*** Opening Supplied data ***

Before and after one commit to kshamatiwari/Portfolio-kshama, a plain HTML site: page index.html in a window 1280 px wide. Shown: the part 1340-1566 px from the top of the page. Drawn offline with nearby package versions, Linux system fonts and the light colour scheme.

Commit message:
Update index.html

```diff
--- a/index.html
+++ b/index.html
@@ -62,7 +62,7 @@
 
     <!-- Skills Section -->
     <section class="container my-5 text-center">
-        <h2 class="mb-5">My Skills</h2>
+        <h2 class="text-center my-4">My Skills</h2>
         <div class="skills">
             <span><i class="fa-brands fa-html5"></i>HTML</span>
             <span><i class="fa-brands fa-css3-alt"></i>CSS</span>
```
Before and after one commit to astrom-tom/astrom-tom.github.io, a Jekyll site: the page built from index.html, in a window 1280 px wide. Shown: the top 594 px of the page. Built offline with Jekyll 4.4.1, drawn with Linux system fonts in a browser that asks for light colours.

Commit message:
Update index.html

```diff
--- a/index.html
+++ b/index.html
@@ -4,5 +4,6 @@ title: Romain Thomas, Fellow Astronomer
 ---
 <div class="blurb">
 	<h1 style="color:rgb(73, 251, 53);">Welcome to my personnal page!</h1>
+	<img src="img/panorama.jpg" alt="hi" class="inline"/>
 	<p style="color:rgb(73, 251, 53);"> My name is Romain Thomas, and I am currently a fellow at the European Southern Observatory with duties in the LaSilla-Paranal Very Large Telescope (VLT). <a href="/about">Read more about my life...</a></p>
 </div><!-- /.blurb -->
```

*** Closing Supplied data ***

● **How to complete this task**
Return all of the data above exactly, leaving out no line.

● **Result of this task**
Before and after one commit to kshamatiwari/Portfolio-kshama, a plain HTML site: page index.html in a window 1280 px wide. Shown: the part 1340-1566 px from the top of the page. Drawn offline with nearby package versions, Linux system fonts and the light colour scheme.

Commit message:
Update index.html

```diff
--- a/index.html
+++ b/index.html
@@ -62,7 +62,7 @@
 
     <!-- Skills Section -->
     <section class="container my-5 text-center">
-        <h2 class="mb-5">My Skills</h2>
+        <h2 class="text-center my-4">My Skills</h2>
         <div class="skills">
             <span><i class="fa-brands fa-html5"></i>HTML</span>
             <span><i class="fa-brands fa-css3-alt"></i>CSS</span>
```
Before and after one commit to astrom-tom/astrom-tom.github.io, a Jekyll site: the page built from index.html, in a window 1280 px wide. Shown: the top 594 px of the page. Built offline with Jekyll 4.4.1, drawn with Linux system fonts in a browser that asks for light colours.

Commit message:
Update index.html

```diff
--- a/index.html
+++ b/index.html
@@ -4,5 +4,6 @@ title: Romain Thomas, Fellow Astronomer
 ---
 <div class="blurb">
 	<h1 style="color:rgb(73, 251, 53);">Welcome to my personnal page!</h1>
+	<img src="img/panorama.jpg" alt="hi" class="inline"/>
 	<p style="color:rgb(73, 251, 53);"> My name is Romain Thomas, and I am currently a fellow at the European Southern Observatory with duties in the LaSilla-Paranal Very Large Telescope (VLT). <a href="/about">Read more about my life...</a></p>
 </div><!-- /.blurb -->
```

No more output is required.